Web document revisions
________________________________________
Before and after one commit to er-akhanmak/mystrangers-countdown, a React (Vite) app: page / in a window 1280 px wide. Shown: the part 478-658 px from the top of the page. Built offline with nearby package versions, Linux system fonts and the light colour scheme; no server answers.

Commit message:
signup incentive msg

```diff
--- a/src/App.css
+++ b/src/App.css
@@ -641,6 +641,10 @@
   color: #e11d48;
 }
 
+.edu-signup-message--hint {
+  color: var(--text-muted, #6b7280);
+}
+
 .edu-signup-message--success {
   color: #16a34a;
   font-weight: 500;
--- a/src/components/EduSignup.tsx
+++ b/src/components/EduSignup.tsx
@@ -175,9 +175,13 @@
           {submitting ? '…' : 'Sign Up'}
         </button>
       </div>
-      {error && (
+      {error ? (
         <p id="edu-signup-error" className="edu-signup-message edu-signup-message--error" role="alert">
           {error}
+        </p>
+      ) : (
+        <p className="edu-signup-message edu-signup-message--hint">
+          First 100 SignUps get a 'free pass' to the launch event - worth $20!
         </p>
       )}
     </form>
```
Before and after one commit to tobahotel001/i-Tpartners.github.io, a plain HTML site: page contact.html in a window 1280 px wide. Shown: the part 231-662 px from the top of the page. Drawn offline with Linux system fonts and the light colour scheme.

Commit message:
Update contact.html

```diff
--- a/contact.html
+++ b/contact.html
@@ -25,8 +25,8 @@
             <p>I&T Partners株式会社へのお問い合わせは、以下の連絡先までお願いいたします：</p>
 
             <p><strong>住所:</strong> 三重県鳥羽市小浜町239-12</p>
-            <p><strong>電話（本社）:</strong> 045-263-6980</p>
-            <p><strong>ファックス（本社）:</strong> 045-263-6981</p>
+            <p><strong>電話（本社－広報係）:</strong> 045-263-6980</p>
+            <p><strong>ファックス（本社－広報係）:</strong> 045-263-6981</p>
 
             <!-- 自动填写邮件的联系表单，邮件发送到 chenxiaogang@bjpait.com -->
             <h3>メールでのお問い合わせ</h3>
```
________________________________________
To do - Please copy out the records exactly as they appear.

The completed task -
Before and after one commit to er-akhanmak/mystrangers-countdown, a React (Vite) app: page / in a window 1280 px wide. Shown: the part 478-658 px from the top of the page. Built offline with nearby package versions, Linux system fonts and the light colour scheme; no server answers.

Commit message:
signup incentive msg

```diff
--- a/src/App.css
+++ b/src/App.css
@@ -641,6 +641,10 @@
   color: #e11d48;
 }
 
+.edu-signup-message--hint {
+  color: var(--text-muted, #6b7280);
+}
+
 .edu-signup-message--success {
   color: #16a34a;
   font-weight: 500;
--- a/src/components/EduSignup.tsx
+++ b/src/components/EduSignup.tsx
@@ -175,9 +175,13 @@
           {submitting ? '…' : 'Sign Up'}
         </button>
       </div>
-      {error && (
+      {error ? (
         <p id="edu-signup-error" className="edu-signup-message edu-signup-message--error" role="alert">
           {error}
+        </p>
+      ) : (
+        <p className="edu-signup-message edu-signup-message--hint">
+          First 100 SignUps get a 'free pass' to the launch event - worth $20!
         </p>
       )}
     </form>
```
Before and after one commit to tobahotel001/i-Tpartners.github.io, a plain HTML site: page contact.html in a window 1280 px wide. Shown: the part 231-662 px from the top of the page. Drawn offline with Linux system fonts and the light colour scheme.

Commit message:
Update contact.html

```diff
--- a/contact.html
+++ b/contact.html
@@ -25,8 +25,8 @@
             <p>I&T Partners株式会社へのお問い合わせは、以下の連絡先までお願いいたします：</p>
 
             <p><strong>住所:</strong> 三重県鳥羽市小浜町239-12</p>
-            <p><strong>電話（本社）:</strong> 045-263-6980</p>
-            <p><strong>ファックス（本社）:</strong> 045-263-6981</p>
+            <p><strong>電話（本社－広報係）:</strong> 045-263-6980</p>
+            <p><strong>ファックス（本社－広報係）:</strong> 045-263-6981</p>
 
             <!-- 自动填写邮件的联系表单，邮件发送到 chenxiaogang@bjpait.com -->
             <h3>メールでのお問い合わせ</h3>
```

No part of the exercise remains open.